Big Brother Big Sisters of America will continue to use its funding to help bridge the gap between police officers and the communities they serve and provide more youth with a mentor who is always in their corner. “The Big Draft”, a national recruiting campaign possible in part by Inspire Change, has raised awareness of the importance of mentorship and has encouraged hundreds of men and women to sign up to be a Big.
Inspire change helps Gideon’s Promise fund its mentorship program for the next generation of public defenders. This year’s funding will help to expand the mentorship program, supporting training and orientation for new mentors and mentees.
Inspire Change supports NAF in providing high school students of all backgrounds with life-changing opportunities that prepare them to succeed in post-secondary education and careers. In partnership with the NFL, NAF works in Charlotte, Dallas, Detroit, Miami, New York City, and Washington, DC to collaborate with business partners to provide exclusive work-based learning, internship, and employment opportunities for high school students; create paid group internship opportunities (Future Ready Labs) that enable students to collaborate on meaningful work for businesses in their communities; and offer professional development for high school educators and school administrators, empowering them to provide students a high-quality, career-focused education.
Operation HOPE uses Inspire Change support to encourage economic advancement, serving 37,964 adults and 14,688 youth in 2019. In addition to other programs emphasizing financial literacy and the accessibility of financial wellness, the organization has partnered with two NFL clubs to deliver services in their respective markets. Operation HOPE launched HOPE Inside Santa Clara in partnership with the San Francisco 49ers to extend financial inclusion and economic equality to historically underrepresented communities. In partnership with the Miami Dolphins, the organization has also delivered youth financial dignity programming, emphasizing not just financial literacy but inclusion in Florida.

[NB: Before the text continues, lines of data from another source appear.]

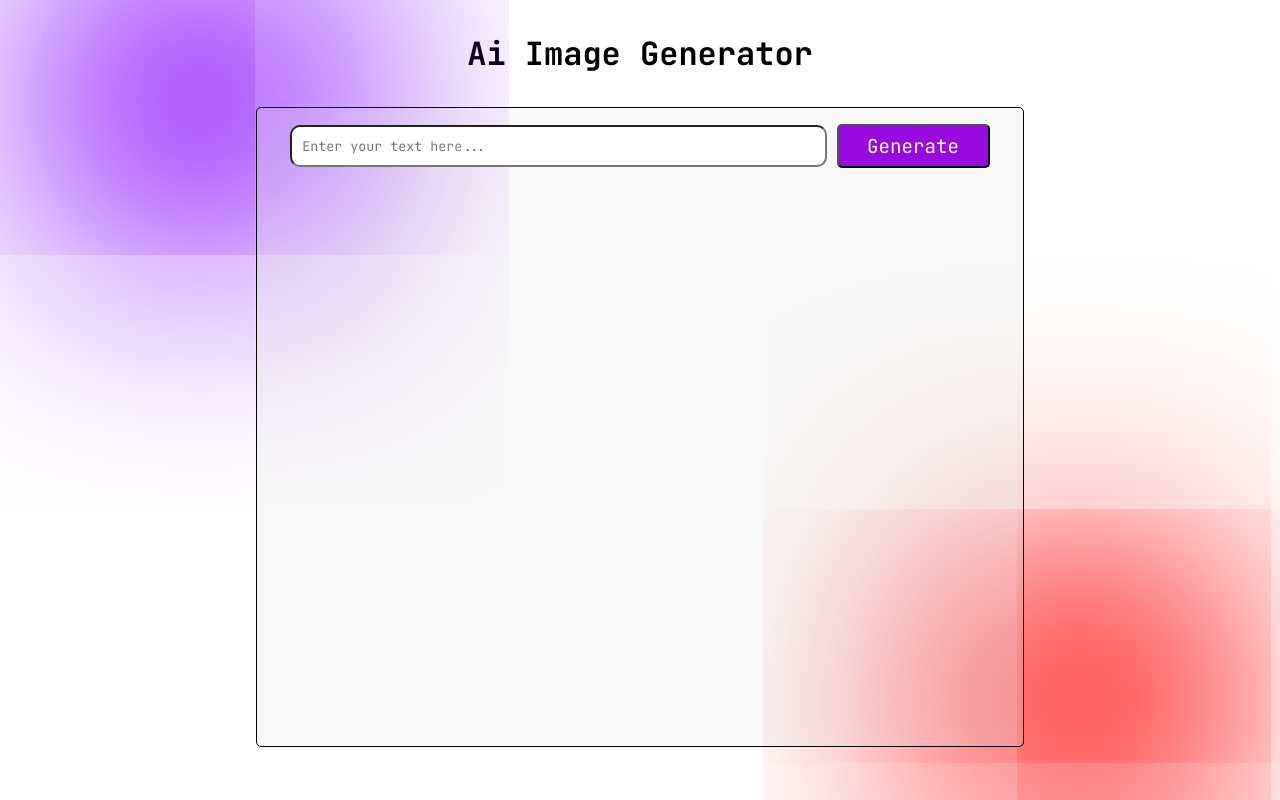
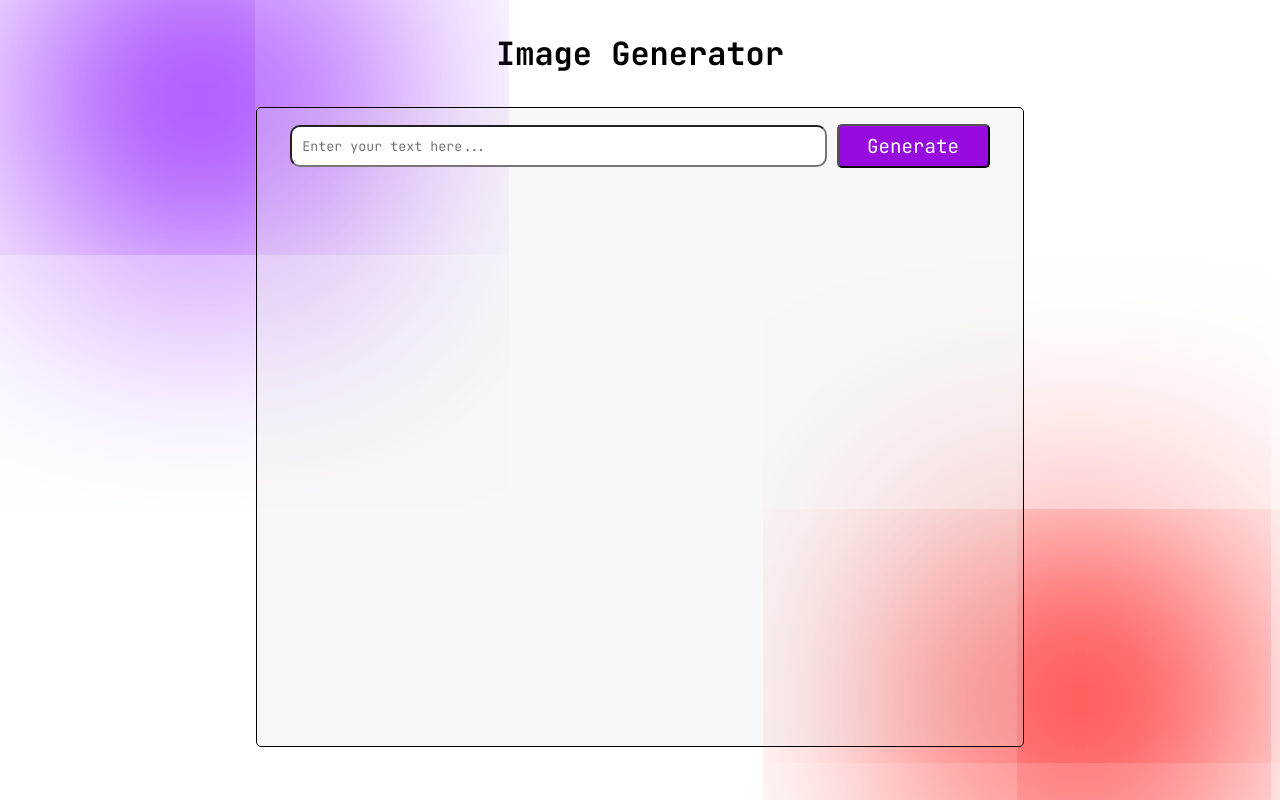
Before and after one commit to Himanshu-97-cloud/Ai-Image-Generator, a plain HTML site: page index.html in a window 1280 px wide. Drawn offline with Linux system fonts and the light colour scheme; a web font is replaced by a local one.

Commit message:
index.html

```diff
--- a/index.html
+++ b/index.html
@@ -3,7 +3,7 @@
 <head>
     <meta charset="UTF-8">
     <meta name="viewport" content="width=device-width, initial-scale=1.0">
-    <title>Ai Image Generator</title>
+    <title>Image Generator</title>
     <link rel="stylesheet" href="imgGenerator.css">
 </head>
 <body>
@@ -14,7 +14,7 @@
     </div>
 
     <div class="container">
-        <h1>Ai Image Generator</h1>
+        <h1>Image Generator</h1>
         <div class="main-section">
             <form class="form">
                 <input type="text" name="input" id="inputPrompt" class="inputForm" placeholder="Enter your text here...">
```
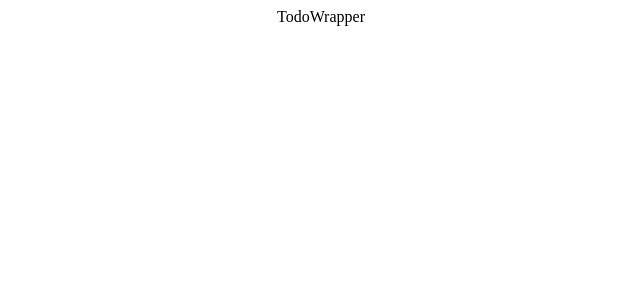
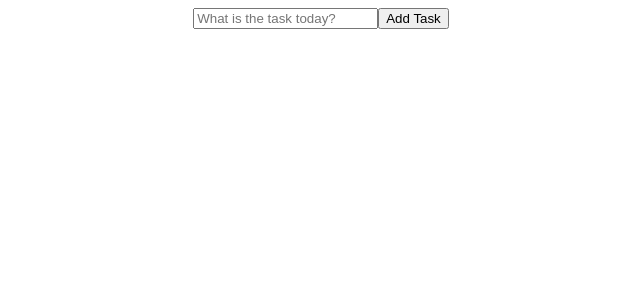
Before and after one commit to mathiasmunene/react-native-to-do-list, a React (Create React App) app: page / in a window 1280 px wide. Shown: the top 300 px of the page, without its empty margins (319-959 px from the left). Built offline with nearby package versions, Linux system fonts and the light colour scheme.

Commit message:
event and usestate added for user input

```diff
--- a/src/Components/TodoForm.js
+++ b/src/Components/TodoForm.js
@@ -1,10 +1,13 @@
-import React from 'react'
+import React, {useState} from 'react'
 
 export const TodoForm = () => {
+    const [value, setValue] = useState("")
   return (
     <form className='TodoForm'>
       <input type='text' className='todo-input'
-      placeholder='What is the task today?'></input>
+      placeholder='What is the task today?' onChange=
+      {(e) => setValue(e.target.value) }/>
+      <button type='submit' className='todo-btn'>Add Task</button>
     </form>
   )
 }
--- a/src/Components/TodoWrapper.js
+++ b/src/Components/TodoWrapper.js
@@ -1,7 +1,10 @@
 import React from 'react'
+import { TodoForm } from './TodoForm'
 
 export const TodoWrapper = () => {
   return (
-    <div>TodoWrapper</div>
+    <div className='ToDoWrapper'>
+      <TodoForm/>
+    </div>
   )
 }
```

Vera Institute of Justice has focused Inspire Change funding on the In Our Backyards and Serving Safely initiatives. In Our Backyards works to stop the rise of incarceration in small towns and rural communities, demonstrating how the overuse of jails and prisons in our communities disproportionately and unjustly burdens the poor and communities of color. As part of this initiative, Vera organized a visit to Broome and Tompkins counties in rural New York state with Michael Thomas and Antoine Bethea from the New York Giants, the third in a series of educational collaborations, to speak with people most impacted by jail incarceration about what would bring real safety and justice to their county. Through Serving Safely, Vera has developed and advanced research that drives a national conversation about the role of police by examining alternatives to enforcement; providing tools that empower communities; directing people to resources outside the criminal justice system; and facilitating police-community collaborations.
VOTE NOLA continues its efforts to educate and protect the voting rights of the incarcerated and formerly incarcerated. Amidst the COVID-19 pandemic, VOTE provided 10,000 N95 masks to individuals inside Louisiana prisons and jails.